What should come back is the data below, word for word, minus any picture.

## Provided material

....

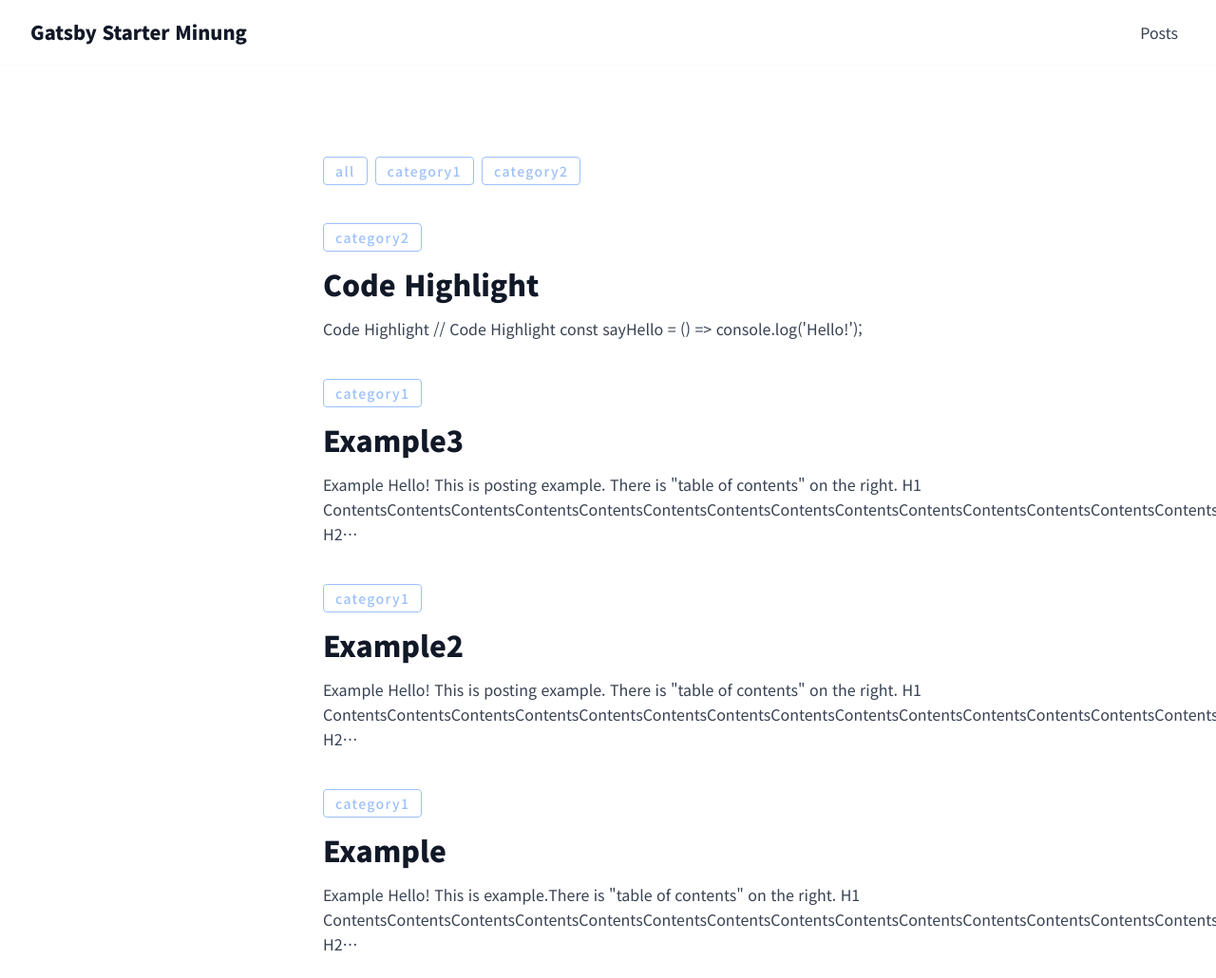
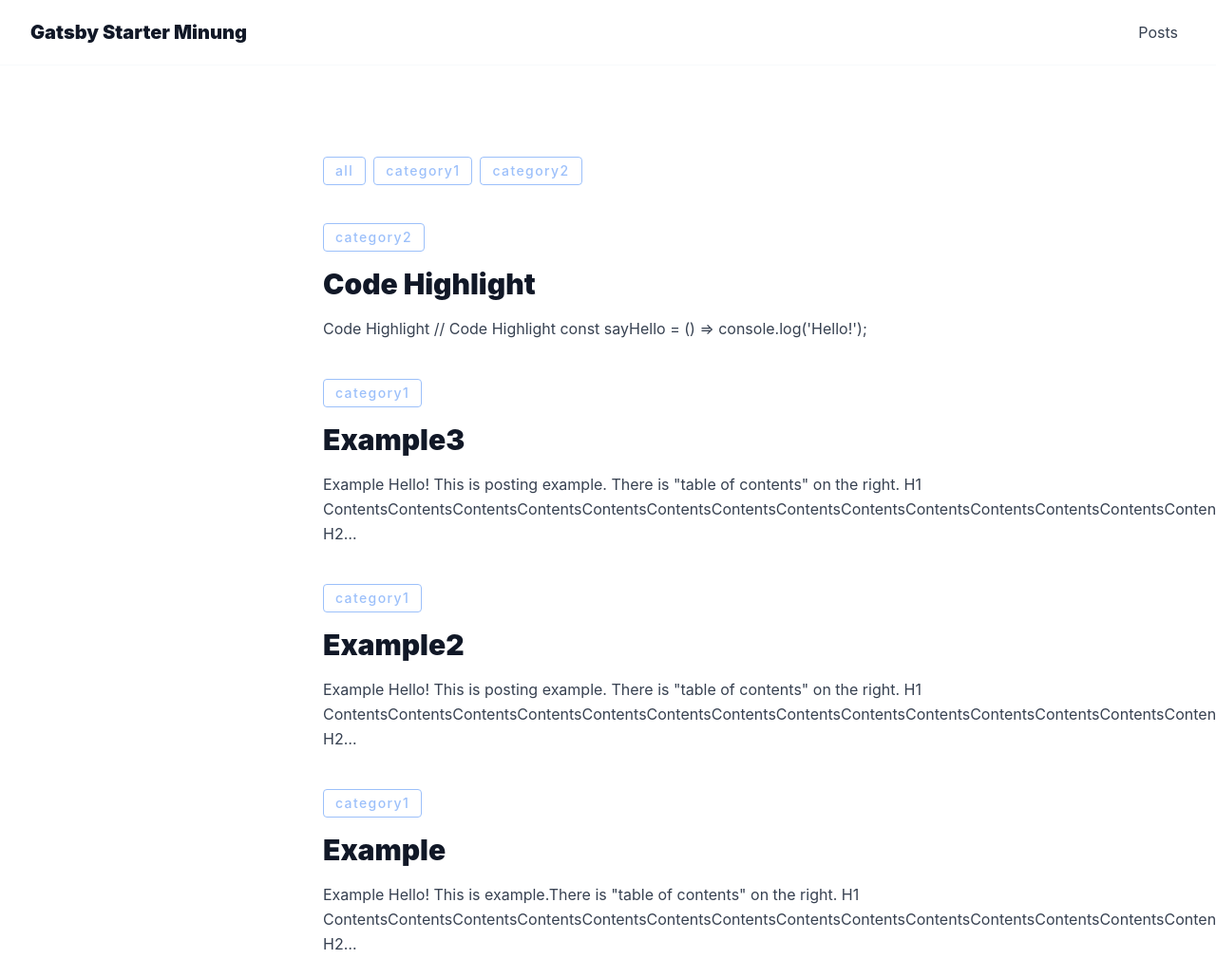
Before and after one commit to hmu332233/gatsby-starter-minung, a Gatsby site: page / in a window 1280 px wide. Shown: the top 1030 px of the page at 95% size. Built offline with nearby package versions, Linux system fonts and the light colour scheme; Gatsby itself is replaced by a stand-in of ours.

Commit message:
feat: Change font to pretendard

```diff
--- a/gatsby-browser.js
+++ b/gatsby-browser.js
@@ -5,5 +5,4 @@
  */
 
 // You can delete this file if you're not using it
-import 'typeface-noto-sans-kr';
 import './src/styles/global.scss';
--- a/package.json
+++ b/package.json
@@ -31,8 +31,7 @@
     "react-dom": "^17.0.2",
     "react-helmet": "^6.0.0",
     "react-typography": "^0.16.19",
-    "tailwindcss": "^3.0.23",
-    "typeface-noto-sans-kr": "^1.1.13"
+    "tailwindcss": "^3.0.23"
   },
   "devDependencies": {
     "prettier": "2.5.1"
--- a/src/html.js
+++ b/src/html.js
@@ -11,6 +11,7 @@
           name="viewport"
           content="width=device-width, initial-scale=1, shrink-to-fit=no"
         />
+        <link rel="stylesheet" as="style" crossorigin href="https://cdn.jsdelivr.net/gh/orioncactus/pretendard/dist/web/static/pretendard.css" />
         {props.headComponents}
       </head>
       <body {...props.bodyAttributes}>
--- a/src/styles/global.scss
+++ b/src/styles/global.scss
@@ -6,7 +6,5 @@
 @tailwind utilities;
 
 body {
-  font-family: 'Noto Sans KR', sans-serif;
-  -webkit-text-size-adjust: antialiased;
-  -moz-osx-font-smoothing: grayscale;
+  font-family: -apple-system, BlinkMacSystemFont, 'Apple SD Gothic Neo', Pretendard, Roboto, 'Noto Sans KR', 'Segoe UI', 'Malgun Gothic', 'Apple Color Emoji', 'Segoe UI Emoji', 'Segoe UI Symbol', sans-serif;
 }
```
Also changed, not shown: 1 other file.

....

## Reply to the task
Before and after one commit to hmu332233/gatsby-starter-minung, a Gatsby site: page / in a window 1280 px wide. Shown: the top 1030 px of the page at 95% size. Built offline with nearby package versions, Linux system fonts and the light colour scheme; Gatsby itself is replaced by a stand-in of ours.

Commit message:
feat: Change font to pretendard

```diff
--- a/gatsby-browser.js
+++ b/gatsby-browser.js
@@ -5,5 +5,4 @@
  */
 
 // You can delete this file if you're not using it
-import 'typeface-noto-sans-kr';
 import './src/styles/global.scss';
--- a/package.json
+++ b/package.json
@@ -31,8 +31,7 @@
     "react-dom": "^17.0.2",
     "react-helmet": "^6.0.0",
     "react-typography": "^0.16.19",
-    "tailwindcss": "^3.0.23",
-    "typeface-noto-sans-kr": "^1.1.13"
+    "tailwindcss": "^3.0.23"
   },
   "devDependencies": {
     "prettier": "2.5.1"
--- a/src/html.js
+++ b/src/html.js
@@ -11,6 +11,7 @@
           name="viewport"
           content="width=device-width, initial-scale=1, shrink-to-fit=no"
         />
+        <link rel="stylesheet" as="style" crossorigin href="https://cdn.jsdelivr.net/gh/orioncactus/pretendard/dist/web/static/pretendard.css" />
         {props.headComponents}
       </head>
       <body {...props.bodyAttributes}>
--- a/src/styles/global.scss
+++ b/src/styles/global.scss
@@ -6,7 +6,5 @@
 @tailwind utilities;
 
 body {
-  font-family: 'Noto Sans KR', sans-serif;
-  -webkit-text-size-adjust: antialiased;
-  -moz-osx-font-smoothing: grayscale;
+  font-family: -apple-system, BlinkMacSystemFont, 'Apple SD Gothic Neo', Pretendard, Roboto, 'Noto Sans KR', 'Segoe UI', 'Malgun Gothic', 'Apple Color Emoji', 'Segoe UI Emoji', 'Segoe UI Symbol', sans-serif;
 }
```
Also changed, not shown: 1 other file.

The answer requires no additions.